A smoothed map of blended land and sea surface temperature anomalies is also available.

The Caribbean Islands region had its warmest June on record. June 2023 surface temperature in the Caribbean region was 1.31°C (2.36°F), smashing the previous record set in June 2010 by +0.15°C (+0.27°F).

Africa had its third-warmest June on record (tied with 2017), while South America, Europe, and Asia (tied with 2010) each had their fourth-warmest June.

  • With an average temperature 2.5°C above average, the United Kingdom had its warmest June since records began in 1884.
  • Portugal had its fifth-warmest June on record.
  • The Netherlands recorded its warmest June on record.
  • June 2023 in Norway ranked fourth warmest on record.
  • June in Hong Kong ranked fourth warmest on record.
  • In Uruguay, average temperatures ranged from 0.4°C to 2.0°C above normal for the month.

Oceania recorded its sixth-warmest June on record, and North America had its seventh-warmest.

  • The contiguous U.S. had a near-average June.
  • At 1.4°C above the long-term average, New Zealand recorded its fifth-warmest June on record.
  • June in Australia was 1.12°C above average, making it the seventh-warmest June on record.
June Ranks and Records
(out of 174 years)
Coolest174th1909, 1911-0.46-0.83
Land and Ocean+1.05+1.89Warmest1st2023+1.05+1.89
Northern Hemisphere
Ties: 2020
Land and Ocean+1.21+2.18Warmest1st2019, 2023+1.21+2.18
Coolest174th1909, 1913-0.54-0.97
Ties: 2019
Southern Hemisphere
Land and Ocean+0.89+1.60Warmest1st2023+0.89+1.60
Land and Ocean+0.49+0.88Warmest13th1987+1.26+2.27
Land and Ocean+1.36+2.45Warmest9th2019+1.95+3.51

500 mb maps

In the atmosphere, 500-millibar height pressure anomalies correlate well with temperatures at the Earth's surface. The average position of the upper-level ridges of high pressure and troughs of low pressure—depicted by positive and negative 500-millibar height anomalies on the map—is generally reflected by areas of positive and negative temperature anomalies at the surface, respectively.


Year-to-date Temperature: January–June 2023

The January–June global surface temperature ranked third warmest in the 174-year record at 1.01°C (1.82°F) above the 1901–2000 average of 13.5°C (56.3°F). Global ocean surface temperature during this January–June period ranked second warmest on record. According to NCEI's statistical analysis, the year 2023 is very likely to rank among the 10 warmest years on record.

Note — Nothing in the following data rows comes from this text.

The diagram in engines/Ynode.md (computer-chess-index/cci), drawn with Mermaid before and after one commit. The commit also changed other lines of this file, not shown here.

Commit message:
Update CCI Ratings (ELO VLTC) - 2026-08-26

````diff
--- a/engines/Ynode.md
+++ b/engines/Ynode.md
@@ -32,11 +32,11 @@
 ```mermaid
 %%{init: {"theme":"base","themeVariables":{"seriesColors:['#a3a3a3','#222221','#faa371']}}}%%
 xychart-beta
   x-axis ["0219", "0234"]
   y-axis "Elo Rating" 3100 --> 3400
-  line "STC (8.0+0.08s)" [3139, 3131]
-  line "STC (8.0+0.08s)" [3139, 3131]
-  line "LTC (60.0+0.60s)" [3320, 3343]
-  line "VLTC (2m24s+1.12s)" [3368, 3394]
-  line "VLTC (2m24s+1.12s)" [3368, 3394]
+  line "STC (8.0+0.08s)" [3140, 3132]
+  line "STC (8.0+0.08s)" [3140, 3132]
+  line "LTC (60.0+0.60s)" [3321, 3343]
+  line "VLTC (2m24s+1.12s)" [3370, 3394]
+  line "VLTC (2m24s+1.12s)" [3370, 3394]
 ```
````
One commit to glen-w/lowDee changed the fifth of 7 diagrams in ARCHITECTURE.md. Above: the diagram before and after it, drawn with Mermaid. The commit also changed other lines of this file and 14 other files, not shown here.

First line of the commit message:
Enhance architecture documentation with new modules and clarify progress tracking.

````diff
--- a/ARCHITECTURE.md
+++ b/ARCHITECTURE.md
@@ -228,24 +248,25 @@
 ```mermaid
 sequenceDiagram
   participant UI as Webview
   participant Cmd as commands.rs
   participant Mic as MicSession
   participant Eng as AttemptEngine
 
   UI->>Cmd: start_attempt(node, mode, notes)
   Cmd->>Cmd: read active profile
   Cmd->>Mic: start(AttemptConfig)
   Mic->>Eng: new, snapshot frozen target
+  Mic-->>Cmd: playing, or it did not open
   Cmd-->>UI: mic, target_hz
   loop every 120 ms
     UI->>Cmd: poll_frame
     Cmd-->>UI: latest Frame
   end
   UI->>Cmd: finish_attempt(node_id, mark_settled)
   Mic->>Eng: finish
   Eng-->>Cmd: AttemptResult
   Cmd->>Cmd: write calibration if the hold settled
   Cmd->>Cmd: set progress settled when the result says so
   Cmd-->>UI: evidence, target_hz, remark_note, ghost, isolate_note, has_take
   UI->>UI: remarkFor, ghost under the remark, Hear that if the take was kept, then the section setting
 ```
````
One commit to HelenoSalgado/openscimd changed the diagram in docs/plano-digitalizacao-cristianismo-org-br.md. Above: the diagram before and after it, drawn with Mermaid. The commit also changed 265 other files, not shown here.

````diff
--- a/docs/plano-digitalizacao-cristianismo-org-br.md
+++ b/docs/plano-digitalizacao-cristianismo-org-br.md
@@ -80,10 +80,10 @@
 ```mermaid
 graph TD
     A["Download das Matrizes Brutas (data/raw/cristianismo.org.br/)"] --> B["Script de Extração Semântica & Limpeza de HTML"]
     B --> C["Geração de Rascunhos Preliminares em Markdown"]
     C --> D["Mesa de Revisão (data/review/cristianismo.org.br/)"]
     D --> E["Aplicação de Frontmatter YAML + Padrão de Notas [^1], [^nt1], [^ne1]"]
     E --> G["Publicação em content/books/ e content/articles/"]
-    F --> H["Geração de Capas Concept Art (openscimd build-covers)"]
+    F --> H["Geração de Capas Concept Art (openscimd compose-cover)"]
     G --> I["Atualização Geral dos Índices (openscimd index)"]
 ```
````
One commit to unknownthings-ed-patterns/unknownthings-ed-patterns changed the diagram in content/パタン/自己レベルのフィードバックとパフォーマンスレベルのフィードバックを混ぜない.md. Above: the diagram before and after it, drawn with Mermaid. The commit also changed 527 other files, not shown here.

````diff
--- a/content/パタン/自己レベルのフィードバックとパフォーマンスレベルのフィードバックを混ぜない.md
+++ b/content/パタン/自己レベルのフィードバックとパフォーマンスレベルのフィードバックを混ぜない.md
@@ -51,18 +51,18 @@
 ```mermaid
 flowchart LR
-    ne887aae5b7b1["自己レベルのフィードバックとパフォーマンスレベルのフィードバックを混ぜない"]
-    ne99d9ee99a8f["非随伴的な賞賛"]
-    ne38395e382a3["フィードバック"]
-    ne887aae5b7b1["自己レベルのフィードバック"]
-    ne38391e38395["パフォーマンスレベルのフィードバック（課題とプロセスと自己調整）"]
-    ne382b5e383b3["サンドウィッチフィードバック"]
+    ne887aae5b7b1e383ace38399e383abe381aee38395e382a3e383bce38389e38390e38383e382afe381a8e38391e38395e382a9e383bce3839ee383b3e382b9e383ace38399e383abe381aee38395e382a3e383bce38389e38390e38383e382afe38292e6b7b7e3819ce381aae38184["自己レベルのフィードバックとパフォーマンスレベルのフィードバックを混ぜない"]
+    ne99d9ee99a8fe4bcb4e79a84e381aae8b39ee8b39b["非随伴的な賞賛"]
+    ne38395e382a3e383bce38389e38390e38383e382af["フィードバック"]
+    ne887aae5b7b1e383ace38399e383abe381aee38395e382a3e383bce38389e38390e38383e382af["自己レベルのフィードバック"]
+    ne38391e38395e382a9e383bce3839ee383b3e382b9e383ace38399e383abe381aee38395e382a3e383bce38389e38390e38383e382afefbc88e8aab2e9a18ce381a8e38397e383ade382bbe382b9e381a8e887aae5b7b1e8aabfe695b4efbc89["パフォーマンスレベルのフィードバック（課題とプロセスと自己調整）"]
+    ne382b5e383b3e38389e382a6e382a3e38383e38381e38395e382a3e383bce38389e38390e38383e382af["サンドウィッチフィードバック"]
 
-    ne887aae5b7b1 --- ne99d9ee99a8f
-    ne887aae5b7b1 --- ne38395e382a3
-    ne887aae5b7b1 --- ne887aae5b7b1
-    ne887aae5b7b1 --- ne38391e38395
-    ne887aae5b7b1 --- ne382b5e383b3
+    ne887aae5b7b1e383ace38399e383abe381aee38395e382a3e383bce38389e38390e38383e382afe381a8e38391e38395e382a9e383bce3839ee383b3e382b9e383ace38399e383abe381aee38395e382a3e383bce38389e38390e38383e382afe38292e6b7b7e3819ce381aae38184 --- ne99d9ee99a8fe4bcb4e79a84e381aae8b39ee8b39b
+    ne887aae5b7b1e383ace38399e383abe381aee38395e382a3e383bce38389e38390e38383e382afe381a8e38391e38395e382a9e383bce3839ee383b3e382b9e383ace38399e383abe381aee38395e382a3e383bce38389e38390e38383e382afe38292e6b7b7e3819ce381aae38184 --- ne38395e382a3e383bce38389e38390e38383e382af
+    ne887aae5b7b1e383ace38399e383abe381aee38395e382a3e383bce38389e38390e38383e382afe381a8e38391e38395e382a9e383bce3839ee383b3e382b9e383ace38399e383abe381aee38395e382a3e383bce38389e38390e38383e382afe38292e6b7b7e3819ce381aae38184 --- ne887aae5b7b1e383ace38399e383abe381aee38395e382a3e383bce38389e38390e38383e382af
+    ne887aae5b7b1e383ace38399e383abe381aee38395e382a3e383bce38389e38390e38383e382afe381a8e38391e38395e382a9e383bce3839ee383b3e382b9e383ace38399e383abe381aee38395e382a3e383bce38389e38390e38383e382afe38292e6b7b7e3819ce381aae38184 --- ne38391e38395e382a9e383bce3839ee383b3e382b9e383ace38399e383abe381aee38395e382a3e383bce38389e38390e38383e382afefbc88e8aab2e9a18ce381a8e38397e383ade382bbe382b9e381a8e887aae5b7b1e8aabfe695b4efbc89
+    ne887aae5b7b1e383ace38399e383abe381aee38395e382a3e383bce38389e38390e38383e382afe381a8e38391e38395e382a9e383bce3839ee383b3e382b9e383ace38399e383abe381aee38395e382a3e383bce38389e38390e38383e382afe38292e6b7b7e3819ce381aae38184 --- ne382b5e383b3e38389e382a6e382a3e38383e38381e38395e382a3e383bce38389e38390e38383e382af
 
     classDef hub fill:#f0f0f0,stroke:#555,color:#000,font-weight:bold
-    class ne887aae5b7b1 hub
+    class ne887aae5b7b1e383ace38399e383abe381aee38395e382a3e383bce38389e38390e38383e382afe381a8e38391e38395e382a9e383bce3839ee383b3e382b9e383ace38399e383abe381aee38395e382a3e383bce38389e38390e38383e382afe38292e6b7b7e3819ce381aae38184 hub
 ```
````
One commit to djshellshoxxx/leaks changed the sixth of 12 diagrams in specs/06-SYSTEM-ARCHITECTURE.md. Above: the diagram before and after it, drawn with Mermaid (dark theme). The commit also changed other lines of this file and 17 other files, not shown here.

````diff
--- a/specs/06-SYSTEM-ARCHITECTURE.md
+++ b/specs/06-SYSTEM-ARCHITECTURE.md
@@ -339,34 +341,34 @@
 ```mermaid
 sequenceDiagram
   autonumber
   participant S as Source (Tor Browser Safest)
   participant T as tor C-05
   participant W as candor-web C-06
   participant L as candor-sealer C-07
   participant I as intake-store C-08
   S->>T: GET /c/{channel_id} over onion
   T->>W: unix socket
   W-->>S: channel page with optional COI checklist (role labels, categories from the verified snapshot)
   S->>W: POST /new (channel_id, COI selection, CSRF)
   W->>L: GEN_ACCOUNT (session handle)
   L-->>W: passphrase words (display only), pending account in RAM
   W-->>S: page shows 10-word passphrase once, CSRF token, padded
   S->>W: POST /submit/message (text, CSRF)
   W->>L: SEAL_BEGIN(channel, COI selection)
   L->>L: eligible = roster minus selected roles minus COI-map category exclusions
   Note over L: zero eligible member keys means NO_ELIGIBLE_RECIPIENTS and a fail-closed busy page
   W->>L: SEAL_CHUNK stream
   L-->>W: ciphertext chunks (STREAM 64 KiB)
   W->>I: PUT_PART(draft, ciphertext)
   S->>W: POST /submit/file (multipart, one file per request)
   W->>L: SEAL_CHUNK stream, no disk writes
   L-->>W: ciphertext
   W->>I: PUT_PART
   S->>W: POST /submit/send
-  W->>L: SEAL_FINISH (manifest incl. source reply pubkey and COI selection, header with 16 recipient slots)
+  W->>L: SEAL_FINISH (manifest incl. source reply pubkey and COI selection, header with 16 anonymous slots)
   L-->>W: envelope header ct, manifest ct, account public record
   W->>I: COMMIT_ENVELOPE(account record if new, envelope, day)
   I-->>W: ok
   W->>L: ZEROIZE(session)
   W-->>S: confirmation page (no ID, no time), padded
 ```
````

January to June was characterized by warmer-than-average conditions across much of eastern, southern, and northern North America, South America, Europe, Africa, the Arctic, northern and southern Oceania, and Asia with the exception of a small pocket of cooler conditions near India and Pakistan. Sea surface temperatures were above-average throughout most of the northern, western, southwestern, and subtropical eastern Pacific, central and southern Atlantic, and Indian oceans.

Temperatures were near or below average across parts of western North America and western Alaska, India and Pakistan, Greenland, Australia, and Antarctica. Sea surface temperatures were near to below average across parts of the southeastern and central-east Pacific and northern Atlantic oceans.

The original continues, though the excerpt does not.